Personal injuries include a wide range of categories in the lab, such as electric shock, burns, wounds, or chemical exposure. These can be caused by not following correct guidelines, as well as equipment malfunction. Each case requires specific actions, but there are general principles to follow to ensure the safety of the injured party.
Now that you understand some of the typical emergencies causes, let's see how to deal with fires or personal injuries.
In case of a fire involving an individual's clothing, never run as it might accelerate the fire. Stop, drop on to the ground with hands covering the face, and roll to extinguish the fire. If possible, use a safety shower to extinguish the fire. For more information, see our video on safety shower.
In case of lab fire or explosion, ensure your safety first and call emergency responders immediately for help.
If possible, shut down the electric power before evacuating the area. Use a wet towel to cover mouth and nose as protection against heavy smoke.
Pull fire alarms and evacuate the building safely. Use stairs, as elevators could be damaged during operation.
Small fires can be contained with an extinguisher, but it's important to use the correct one, depending on the type of fire. Class A fires involve ordinary combustible solids, such as paper or clothes. Class B fires include flammable liquids and gases, like gasoline or butane.
C type fires are caused by electrical equipment, while Class D fires are combustible metals, like sodium. Finally, class K fires, are grease fires.

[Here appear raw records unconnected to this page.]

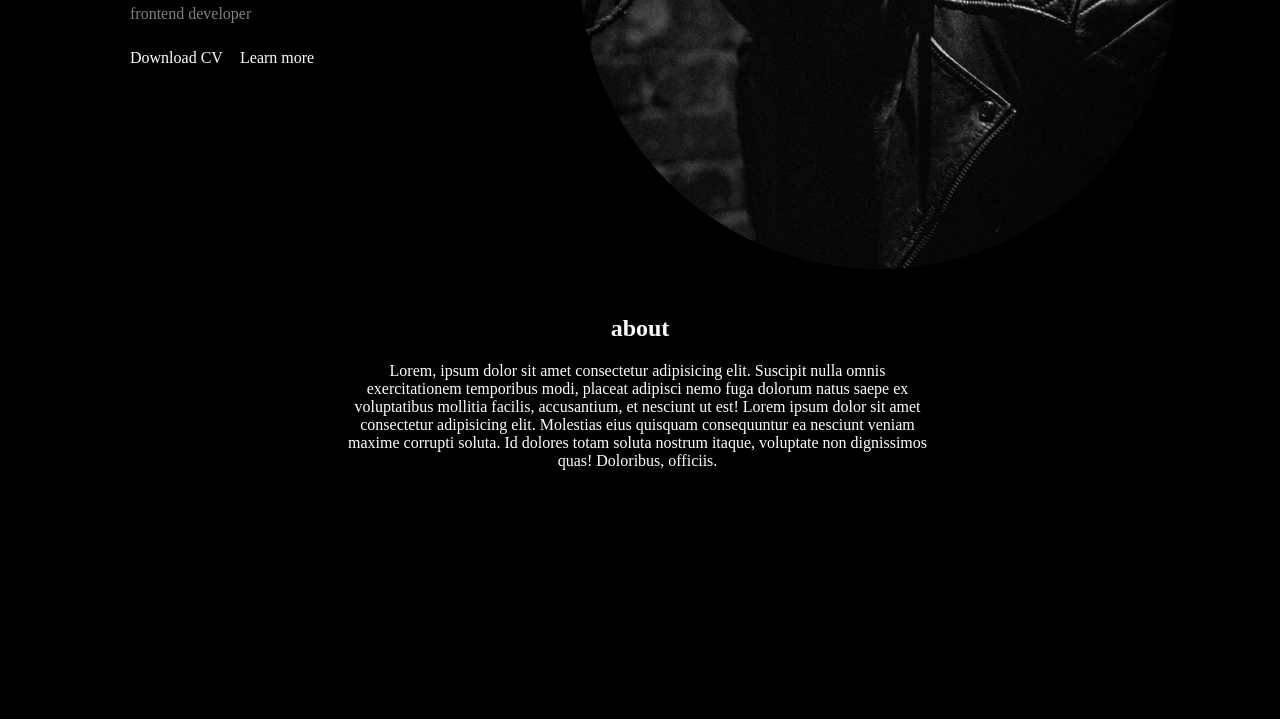
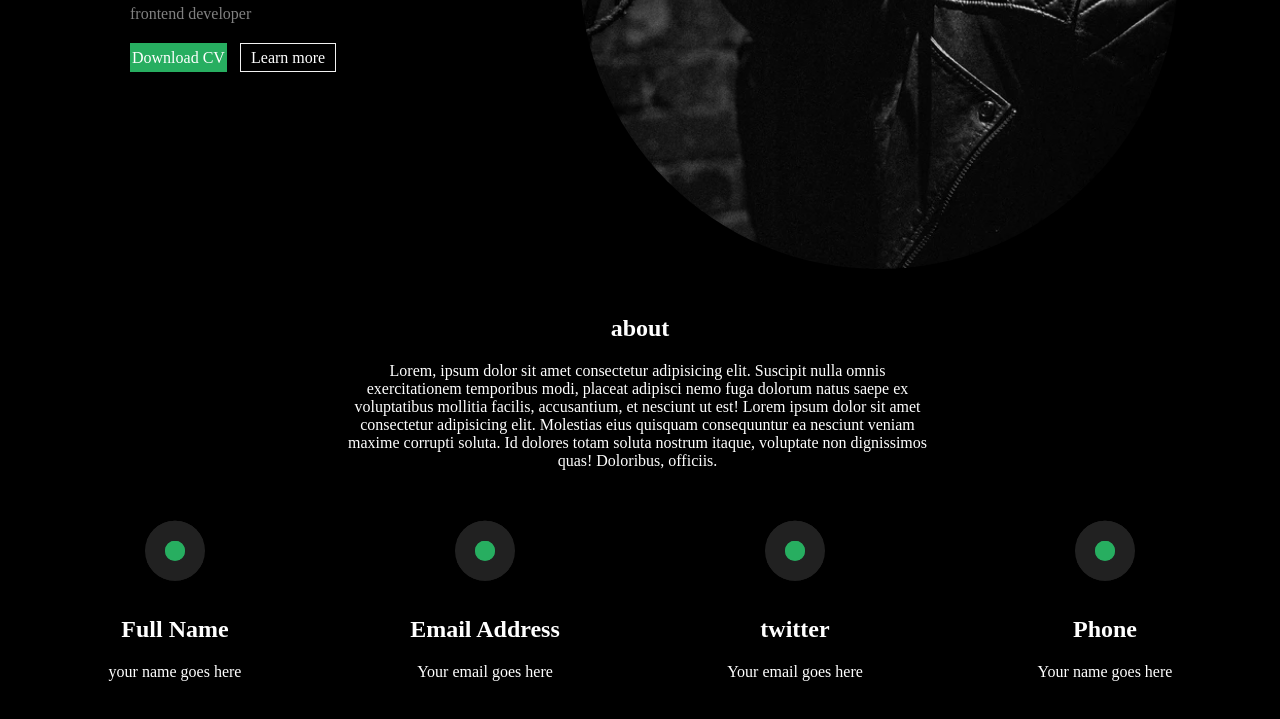
Before and after one commit to AngeloPappalardo/prima-repository, a plain HTML site: page desktop2/index.html in a window 1280 px wide. Shown: the part 445-1164 px from the top of the page. Before the commit the page ends 935 px from the top, so only its background shows below. Drawn offline with Linux system fonts and the light colour scheme.

Commit message:
primo sito web
continuo del sito

```diff
--- a/desktop2/index.html
+++ b/desktop2/index.html
@@ -21,20 +21,18 @@
       Hi, i am <br />
       Oyindamola bakare
     </h1>
-    <p class="fronted">
-        frontend developer
-    </p>
+    <p class="fronted">frontend developer</p>
     <div class="botton1">
-        <a href="/">Download CV </a>
+      <a href="/">Download CV </a>
     </div>
     <div class="botton2">
-        <a href="/">Learn more </a>
+      <a href="/">Learn more </a>
     </div>
     <div class="photo">
       <img src="/img/image 2.png" alt="immagine" />
     </div>
-    <h2>about</h2>
-    <p>
+    <h2 class="about">about</h2>
+    <p class="lorem">
       Lorem, ipsum dolor sit amet consectetur adipisicing elit. Suscipit nulla
       omnis exercitationem temporibus modi, placeat adipisci nemo fuga dolorum
       natus saepe ex voluptatibus mollitia facilis, accusantium, et nesciunt ut
@@ -43,5 +41,35 @@
       dolores totam soluta nostrum itaque, voluptate non dignissimos quas!
       Doloribus, officiis.
     </p>
+    <header class="contacts">
+      <div class="names">
+        <div class="ellipse">
+          <div class="ellipse2"></div>
+        </div>
+        <h2>Full Name</h2>
+        <p>your name goes here</p>
+      </div>
+      <div class="names">
+        <div class="ellipse">
+          <div class="ellipse2"></div>
+        </div>
+        <h2>Email Address</h2>
+        <p>Your email goes here</p>
+      </div>
+      <div class="names">
+        <div class="ellipse">
+          <div class="ellipse2"></div>
+        </div>
+        <h2>twitter</h2>
+        <p>Your email goes here</p>
+      </div>
+      <div class="names">
+        <div class="ellipse">
+          <div class="ellipse2"></div>
+        </div>
+        <h2>Phone</h2>
+        <p>Your name goes here</p>
+      </div>
+    </header>
   </body>
 </html>
--- a/desktop2/style/style.css
+++ b/desktop2/style/style.css
@@ -1,6 +1,6 @@
 body {
   margin: 20px;
-    font-family: 'DM sans' sans-serif;
+  font-family: "DM sans" sans-serif;
   background-color: black;
   color: white;
 }
@@ -27,7 +27,7 @@ a:hover {
   text-align: right;
   padding: 20px 65px;
 }
-li{
+li {
   display: inline;
 }
 h1 {
@@ -39,7 +39,8 @@ h1 {
   padding: 340px 110px;
   color: gray;
 }
-.botton1 , .botton2 {
+.botton1,
+.botton2 {
   position: absolute;
   display: inline;
 }
@@ -49,14 +50,23 @@ h1 {
 .botton2 {
   padding: 400px 220px;
 }
-.botton1 a , .botton2 a {
+.botton1 a,
+.botton2 a {
   color: white;
   text-decoration: none;
 }
-h2 {
+.botton1 a {
+  padding: 6px 2px;
+  background-color: #27ae60;
+}
+.botton2 a {
+  border: solid 1px #f2f2f2;
+  padding: 5px 10px;
+}
+.about {
   text-align: center;
 }
-p {
+.lorem {
   text-align: center;
   padding-right: 330px;
   padding-left: 325px;
@@ -65,7 +75,26 @@ p {
   text-align: right;
   padding: 20px 80px;
 }
-img{
+img {
   border: 2px solid black;
   border-radius: 1000px;
 }
+.contacts {
+    display: flex;
+}
+.names {
+    padding: 10px;
+    margin: 10px;
+    flex: 50px;
+    text-align: center;
+}
+.ellipse {
+    clip-path: ellipse(30px 30px);
+    background: #212121;
+    border: 35px solid #212121;
+}
+.ellipse2 {
+    clip-path: ellipse(10px 10px);
+    background:#27AE60;
+    border: 10px solid #27AE60;
+}
```
Lines whose indentation alone changed are shown as unchanged.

Matching the correct type of extinguisher, such as foam, carbon dioxide, or chemical, to the fire on hand is important to avoid spreading and aggravation of flames.
Personal injuries cover a wide range of situations. Always access the situation before taking actions. If the person is conscious, ask them what happened. If the person is unconscious or unresponsive, look for possible signs of injury.
If the person seems to be in danger, call local emergency immediately. Don't move the injured person unless they need to be removed from a serious threat.
If an individual has received an electrical shock, first shut down the power if possible. Use non-conductive material such as wood, glass, or rubber to pull the person away from the electric contact.
If the person is bleeding from minor cuts or abrasions, flush with water to avoid contamination and treat with first aid supplies. For serious cuts, call for medical assistance.
While waiting for assistance, keep the person warm and calm. If you have knowledge and are willing to help, initiate first aid to help.
You've just watched JoVE's introduction to emergency guidelines in case of laboratory accidents. You should now understand what to do in the case of fires, explosions, or personal injuries. Thanks for watching!
Applications and Summary
Emergencies may happen in the laboratory no matter how detailed the safety regulations are. If an emergency arises, don't panic and ensure your safety first before attempting additional actions. Assess the situation and call local emergency agencies for assistance. For severe injuries, wait until emergency responders come, and don't take any actions without appropriate knowledge. For minor injuries, use the first aid kit to help, when necessary.
- Laboratory Emergency Response, Chemistry/Biochemistry, University of North Georgia. at http://ung.edu/chemistry-biochemistry/laboratory-emergency-response.php
- Lab Safety Manual: Emergency Planning and Procedures, 2014, Cole Science Center Laboratory Safety Manual, Hampshire College. at https://www.hampshire.edu/ehs/lab-safety-manual-emergency-planning-and-procedures
- Emergency Response in a Laboratory, 2011, Environmental Health and Safety, Louisiana State University.
- Emergency Procedures, Laboratory Safety Guide, Environment, Health & Safety, University of Wisconsin-Madison.
- Portable Fire Extinguishers, Fire Equipment Manufacturers’ Association, at http://www.femalifesafety.org/types-of-fires.html